I have always been fascinated with the history of medicine and have recently been listening to an American podcast called This Podcast Will Kill You. It is hosted by two epidemiologists who discuss viruses and explore the biology of viruses, the history of the disease and the impact it has today. It was whilst listening that I thought, why are the sciences and humanities often put in opposing corners when this extremely successful podcast looks at the history of medicine as well as the science. They explain why it is important to understand the history of disease as often this explains people’s attitudes today. So, what better way to outline why history matters than with a 5-point list!!
1) We can learn from past experiences.
History allows us to explore the past, this could be in terms of politics, culture, gender, economics, religion etc. We are already (hopefully) learning from the mistakes made during the Covid-19 pandemic. This can extend further to see how people in the past responded to pandemics, what worked for them and what didn’t? We can see what happened when far right or far left groups entered politics and gained power. What were the warning signs, and can we spot them today to prevent any future harm?
2) To become good citizens.
A lot of citizen tests refer to the history of the country, this is partly to ensure that people have an understanding of why things are a certain way. Studying history means you can explore why people have fought and continue to fight in some countries for the vote and human rights. Homosexuality is still illegal in many countries and here in Britain the LGBTQ+ community can still receive hatred and hostility. Perhaps a better understanding of their struggle could create more empathy amongst the ignorant. Studying history enables us to think critically about information we receive and understand the origins, for example, why did we join the EU? Do those in power who argue against this understand the implications that could have?

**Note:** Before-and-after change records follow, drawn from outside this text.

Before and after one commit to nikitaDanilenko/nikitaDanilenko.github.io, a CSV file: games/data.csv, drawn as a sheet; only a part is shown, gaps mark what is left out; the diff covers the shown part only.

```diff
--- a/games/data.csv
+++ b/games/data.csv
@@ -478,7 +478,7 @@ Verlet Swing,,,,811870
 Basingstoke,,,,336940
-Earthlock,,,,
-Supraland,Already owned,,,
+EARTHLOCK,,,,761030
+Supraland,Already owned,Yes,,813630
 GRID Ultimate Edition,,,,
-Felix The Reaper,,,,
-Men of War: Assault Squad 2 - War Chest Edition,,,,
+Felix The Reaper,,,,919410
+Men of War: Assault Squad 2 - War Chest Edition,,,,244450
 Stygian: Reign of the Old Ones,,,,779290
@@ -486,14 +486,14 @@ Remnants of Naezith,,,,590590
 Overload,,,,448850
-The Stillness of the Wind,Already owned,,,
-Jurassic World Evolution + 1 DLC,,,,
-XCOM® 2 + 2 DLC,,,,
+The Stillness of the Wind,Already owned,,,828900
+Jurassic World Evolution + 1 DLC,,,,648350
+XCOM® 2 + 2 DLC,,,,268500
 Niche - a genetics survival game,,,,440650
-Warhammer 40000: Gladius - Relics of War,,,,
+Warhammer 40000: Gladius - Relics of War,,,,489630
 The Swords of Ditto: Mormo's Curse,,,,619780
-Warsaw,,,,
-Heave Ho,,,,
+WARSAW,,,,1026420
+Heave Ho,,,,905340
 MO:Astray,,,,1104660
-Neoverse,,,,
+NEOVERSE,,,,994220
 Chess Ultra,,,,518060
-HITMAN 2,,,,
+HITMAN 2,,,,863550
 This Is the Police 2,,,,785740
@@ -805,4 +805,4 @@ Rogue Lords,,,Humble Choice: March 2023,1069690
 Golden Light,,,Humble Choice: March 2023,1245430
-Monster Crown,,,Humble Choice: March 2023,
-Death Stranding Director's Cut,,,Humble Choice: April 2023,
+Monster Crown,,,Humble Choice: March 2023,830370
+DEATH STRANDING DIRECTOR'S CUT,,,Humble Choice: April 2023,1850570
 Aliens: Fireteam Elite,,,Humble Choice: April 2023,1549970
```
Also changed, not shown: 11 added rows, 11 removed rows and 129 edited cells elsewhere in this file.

3) To become better humans.
Studying history isn’t just about kings and queens (unless that’s what you’re interested in). History can be family history, learning about your ancestors or even your local community. This isn’t always positive but that isn’t a bad thing, it’s good to feel angry or disappointed about people’s past decisions. By feeling angry that means there has been a change and we can continue to change hopefully for the better. We can see how far humanity has come and explore where we could potentially go.
4) History directly impacts today.

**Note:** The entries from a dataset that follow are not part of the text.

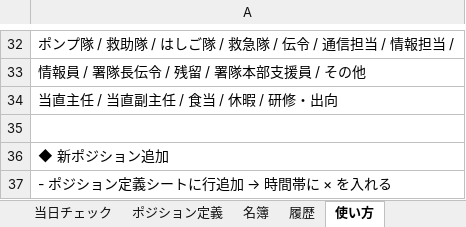
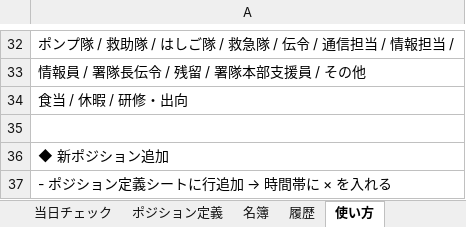
Before and after one commit to setup888/-pj, an Excel workbook: 執務表自動化.xlsx, sheet 使い方, drawn as a sheet; only a part is shown, gaps mark what is left out; values as stored, in another font and other column widths than the file's, no borders; the diff names each change by its address in the sheet, - before the commit and + after, or states it on an @@ line.

```diff
--- a/執務表自動化.xlsx (sheet 使い方)
+++ b/執務表自動化.xlsx (sheet 使い方)
-A34: 当直主任 / 当直副主任 / 食当 / 休暇 / 研修・出向
+A34: 食当 / 休暇 / 研修・出向
```
Also changed, not shown: sheet ポジション定義, 2 other files.
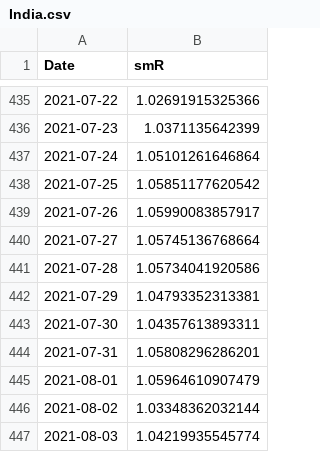
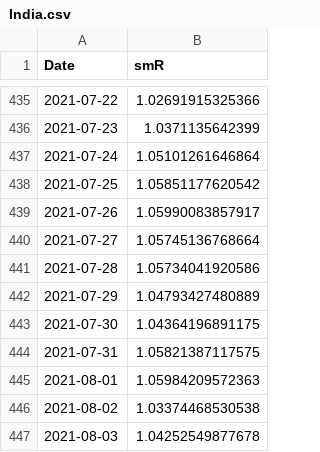
Before and after one commit to nishanshaik/sunset_angels-jump, a CSV file: India.csv, drawn as a sheet; only a part is shown, gaps mark what is left out.

```diff
--- a/India.csv
+++ b/India.csv
@@ -441,7 +441,7 @@
 2021-07-28,1.05734041920586
-2021-07-29,1.04793352313381
-2021-07-30,1.04357613893311
-2021-07-31,1.05808296286201
-2021-08-01,1.05964610907479
-2021-08-02,1.03348362032144
-2021-08-03,1.04219935545774
+2021-07-29,1.04793427480889
+2021-07-30,1.04364196891175
+2021-07-31,1.05821387117575
+2021-08-01,1.05984209572363
+2021-08-02,1.03374468530538
+2021-08-03,1.04252549877678
```
Also changed, not shown: States.csv, 38 other files.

History is often referred to as a ‘dead’ subject but decisions from the past can still be felt today. The media often claim that we should return to having the death penalty, but I feel that if people understood why the death penalty was abolished and what an execution actually looked like, then they wouldn’t be so quick to throw that idea around. The NHS has been in crisis for a long time, but do we understand why the welfare state was created and what we would lose if we no longer had it. We are so fortunate in this country to get free medical care but in countries such as America, there are those who can’t afford cancer treatment and who get into extreme debt because they can’t afford health insurance to cover their HIV medication.
5) History is fun!!!
So, after all that doom and gloom I thought I would end on a positive note. History is so much fun and isn’t just about remembering key dates. The areas to explore today are endless, history covers witchcraft and folklore, sexuality, sports and leisure, crime, the media, medicine and so on. I regularly feel like a curious child asking BUT WHY! The next time someone says, ‘can you get a job studying history’, the answer should be a big fat yes. You can get a job studying history, it provides opportunities to develop many transferable skills such as being analytical, being creative, being able to construct an argument and being able to communicate in a variety of different ways. But, job opportunities aside, it is a fascinating subject! I have really enjoyed the virtual talks from museums since Covid-19, but I can’t wait to be able to visit them again and absorb the history, when it is safe to do so.